• _Requirement_: Give every line of the listing back, exactly as written.

====== Data supplied

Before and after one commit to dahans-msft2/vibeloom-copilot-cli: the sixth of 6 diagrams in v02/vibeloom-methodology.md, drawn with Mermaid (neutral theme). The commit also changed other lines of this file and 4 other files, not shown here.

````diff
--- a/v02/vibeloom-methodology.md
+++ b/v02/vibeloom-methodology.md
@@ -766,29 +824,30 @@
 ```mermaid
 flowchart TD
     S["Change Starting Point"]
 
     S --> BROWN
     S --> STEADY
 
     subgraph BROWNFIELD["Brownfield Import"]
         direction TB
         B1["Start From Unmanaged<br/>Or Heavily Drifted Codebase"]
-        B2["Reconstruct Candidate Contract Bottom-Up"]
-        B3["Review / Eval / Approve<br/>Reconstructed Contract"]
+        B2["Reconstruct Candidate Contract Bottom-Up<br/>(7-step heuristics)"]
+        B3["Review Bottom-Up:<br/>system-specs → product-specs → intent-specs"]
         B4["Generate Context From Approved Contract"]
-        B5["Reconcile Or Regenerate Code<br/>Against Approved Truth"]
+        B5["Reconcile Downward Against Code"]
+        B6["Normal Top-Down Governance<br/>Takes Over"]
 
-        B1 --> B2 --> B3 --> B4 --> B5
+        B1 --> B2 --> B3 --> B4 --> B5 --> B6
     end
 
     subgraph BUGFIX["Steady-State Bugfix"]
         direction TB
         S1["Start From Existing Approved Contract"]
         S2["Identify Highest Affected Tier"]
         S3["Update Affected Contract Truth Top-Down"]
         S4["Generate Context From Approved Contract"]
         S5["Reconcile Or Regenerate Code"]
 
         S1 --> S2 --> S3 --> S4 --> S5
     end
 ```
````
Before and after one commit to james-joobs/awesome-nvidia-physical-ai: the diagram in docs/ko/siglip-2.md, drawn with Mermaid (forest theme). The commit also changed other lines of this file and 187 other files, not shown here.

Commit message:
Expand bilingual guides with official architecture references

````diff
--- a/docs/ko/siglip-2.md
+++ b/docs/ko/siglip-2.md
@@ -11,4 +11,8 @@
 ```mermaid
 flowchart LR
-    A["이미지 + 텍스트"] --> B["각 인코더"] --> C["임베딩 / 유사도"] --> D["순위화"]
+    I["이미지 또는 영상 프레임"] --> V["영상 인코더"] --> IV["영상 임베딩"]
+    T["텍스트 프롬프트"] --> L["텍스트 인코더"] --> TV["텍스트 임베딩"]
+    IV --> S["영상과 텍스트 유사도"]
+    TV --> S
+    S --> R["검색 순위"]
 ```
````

============

• _Written reply_:
Before and after one commit to dahans-msft2/vibeloom-copilot-cli: the sixth of 6 diagrams in v02/vibeloom-methodology.md, drawn with Mermaid (neutral theme). The commit also changed other lines of this file and 4 other files, not shown here.

````diff
--- a/v02/vibeloom-methodology.md
+++ b/v02/vibeloom-methodology.md
@@ -766,29 +824,30 @@
 ```mermaid
 flowchart TD
     S["Change Starting Point"]
 
     S --> BROWN
     S --> STEADY
 
     subgraph BROWNFIELD["Brownfield Import"]
         direction TB
         B1["Start From Unmanaged<br/>Or Heavily Drifted Codebase"]
-        B2["Reconstruct Candidate Contract Bottom-Up"]
-        B3["Review / Eval / Approve<br/>Reconstructed Contract"]
+        B2["Reconstruct Candidate Contract Bottom-Up<br/>(7-step heuristics)"]
+        B3["Review Bottom-Up:<br/>system-specs → product-specs → intent-specs"]
         B4["Generate Context From Approved Contract"]
-        B5["Reconcile Or Regenerate Code<br/>Against Approved Truth"]
+        B5["Reconcile Downward Against Code"]
+        B6["Normal Top-Down Governance<br/>Takes Over"]
 
-        B1 --> B2 --> B3 --> B4 --> B5
+        B1 --> B2 --> B3 --> B4 --> B5 --> B6
     end
 
     subgraph BUGFIX["Steady-State Bugfix"]
         direction TB
         S1["Start From Existing Approved Contract"]
         S2["Identify Highest Affected Tier"]
         S3["Update Affected Contract Truth Top-Down"]
         S4["Generate Context From Approved Contract"]
         S5["Reconcile Or Regenerate Code"]
 
         S1 --> S2 --> S3 --> S4 --> S5
     end
 ```
````
Before and after one commit to james-joobs/awesome-nvidia-physical-ai: the diagram in docs/ko/siglip-2.md, drawn with Mermaid (forest theme). The commit also changed other lines of this file and 187 other files, not shown here.

Commit message:
Expand bilingual guides with official architecture references

````diff
--- a/docs/ko/siglip-2.md
+++ b/docs/ko/siglip-2.md
@@ -11,4 +11,8 @@
 ```mermaid
 flowchart LR
-    A["이미지 + 텍스트"] --> B["각 인코더"] --> C["임베딩 / 유사도"] --> D["순위화"]
+    I["이미지 또는 영상 프레임"] --> V["영상 인코더"] --> IV["영상 임베딩"]
+    T["텍스트 프롬프트"] --> L["텍스트 인코더"] --> TV["텍스트 임베딩"]
+    IV --> S["영상과 텍스트 유사도"]
+    TV --> S
+    S --> R["검색 순위"]
 ```
````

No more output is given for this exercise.